▶ [Data records]:
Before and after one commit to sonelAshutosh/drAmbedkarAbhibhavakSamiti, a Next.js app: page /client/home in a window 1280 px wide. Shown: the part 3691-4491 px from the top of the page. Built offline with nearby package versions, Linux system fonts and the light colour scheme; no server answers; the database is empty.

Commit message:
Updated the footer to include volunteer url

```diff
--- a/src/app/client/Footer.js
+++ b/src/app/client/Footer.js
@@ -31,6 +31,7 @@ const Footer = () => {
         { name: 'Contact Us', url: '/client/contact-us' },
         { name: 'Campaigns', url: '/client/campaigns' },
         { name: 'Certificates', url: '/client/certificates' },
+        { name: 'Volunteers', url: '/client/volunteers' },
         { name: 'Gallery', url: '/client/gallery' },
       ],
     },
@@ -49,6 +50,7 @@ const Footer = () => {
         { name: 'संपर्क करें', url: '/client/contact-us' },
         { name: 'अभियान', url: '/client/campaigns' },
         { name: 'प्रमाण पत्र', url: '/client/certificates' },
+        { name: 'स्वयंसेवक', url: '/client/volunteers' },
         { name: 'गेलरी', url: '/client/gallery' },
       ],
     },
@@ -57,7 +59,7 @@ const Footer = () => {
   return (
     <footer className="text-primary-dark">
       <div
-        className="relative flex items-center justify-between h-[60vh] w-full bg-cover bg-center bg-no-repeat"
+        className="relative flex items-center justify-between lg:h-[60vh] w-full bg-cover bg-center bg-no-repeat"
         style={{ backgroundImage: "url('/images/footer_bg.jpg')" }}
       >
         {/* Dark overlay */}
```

▶ [Exercise prompt]:
Print all of the records, leaving each one exactly as it appears above.

▶ [Solution for this problem]:
Before and after one commit to sonelAshutosh/drAmbedkarAbhibhavakSamiti, a Next.js app: page /client/home in a window 1280 px wide. Shown: the part 3691-4491 px from the top of the page. Built offline with nearby package versions, Linux system fonts and the light colour scheme; no server answers; the database is empty.

Commit message:
Updated the footer to include volunteer url

```diff
--- a/src/app/client/Footer.js
+++ b/src/app/client/Footer.js
@@ -31,6 +31,7 @@ const Footer = () => {
         { name: 'Contact Us', url: '/client/contact-us' },
         { name: 'Campaigns', url: '/client/campaigns' },
         { name: 'Certificates', url: '/client/certificates' },
+        { name: 'Volunteers', url: '/client/volunteers' },
         { name: 'Gallery', url: '/client/gallery' },
       ],
     },
@@ -49,6 +50,7 @@ const Footer = () => {
         { name: 'संपर्क करें', url: '/client/contact-us' },
         { name: 'अभियान', url: '/client/campaigns' },
         { name: 'प्रमाण पत्र', url: '/client/certificates' },
+        { name: 'स्वयंसेवक', url: '/client/volunteers' },
         { name: 'गेलरी', url: '/client/gallery' },
       ],
     },
@@ -57,7 +59,7 @@ const Footer = () => {
   return (
     <footer className="text-primary-dark">
       <div
-        className="relative flex items-center justify-between h-[60vh] w-full bg-cover bg-center bg-no-repeat"
+        className="relative flex items-center justify-between lg:h-[60vh] w-full bg-cover bg-center bg-no-repeat"
         style={{ backgroundImage: "url('/images/footer_bg.jpg')" }}
       >
         {/* Dark overlay */}
```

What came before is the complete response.